■ What the exercise asks ■
Tally the lines in the following entries that include the word "shown"; state only the total.

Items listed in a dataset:
***

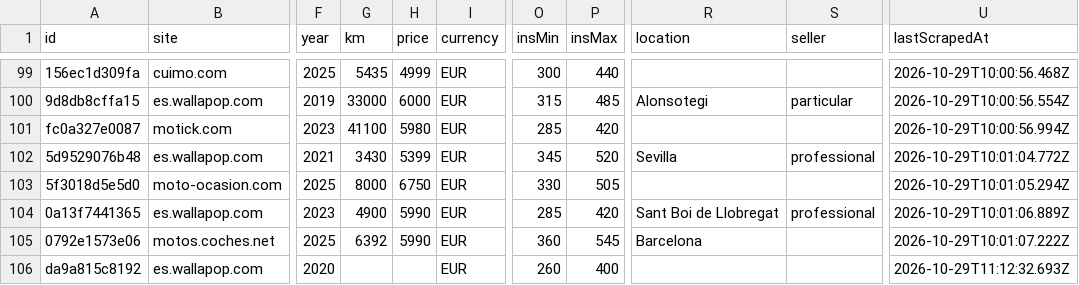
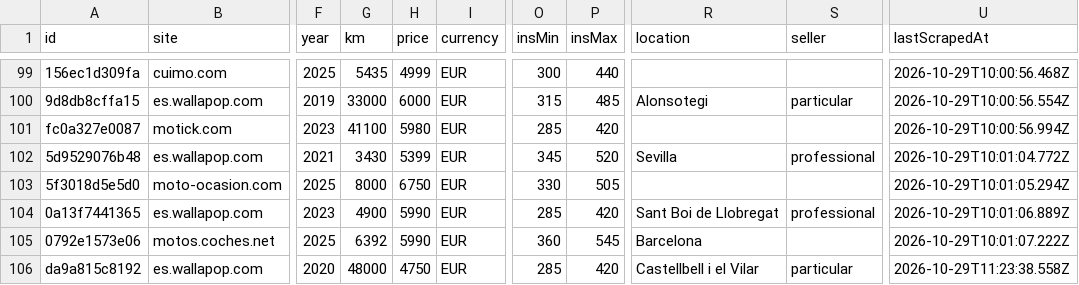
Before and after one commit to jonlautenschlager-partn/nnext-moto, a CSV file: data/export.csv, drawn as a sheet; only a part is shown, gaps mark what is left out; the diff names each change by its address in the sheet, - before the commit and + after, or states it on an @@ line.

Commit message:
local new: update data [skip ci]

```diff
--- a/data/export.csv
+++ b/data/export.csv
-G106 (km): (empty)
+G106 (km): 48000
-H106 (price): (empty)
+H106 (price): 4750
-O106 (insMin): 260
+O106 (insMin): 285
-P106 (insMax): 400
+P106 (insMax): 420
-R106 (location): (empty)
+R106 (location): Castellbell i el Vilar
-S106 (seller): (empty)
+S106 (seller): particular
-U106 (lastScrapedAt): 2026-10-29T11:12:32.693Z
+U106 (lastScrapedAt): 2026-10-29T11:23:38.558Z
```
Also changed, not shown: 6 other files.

***

■ Expected output ■
2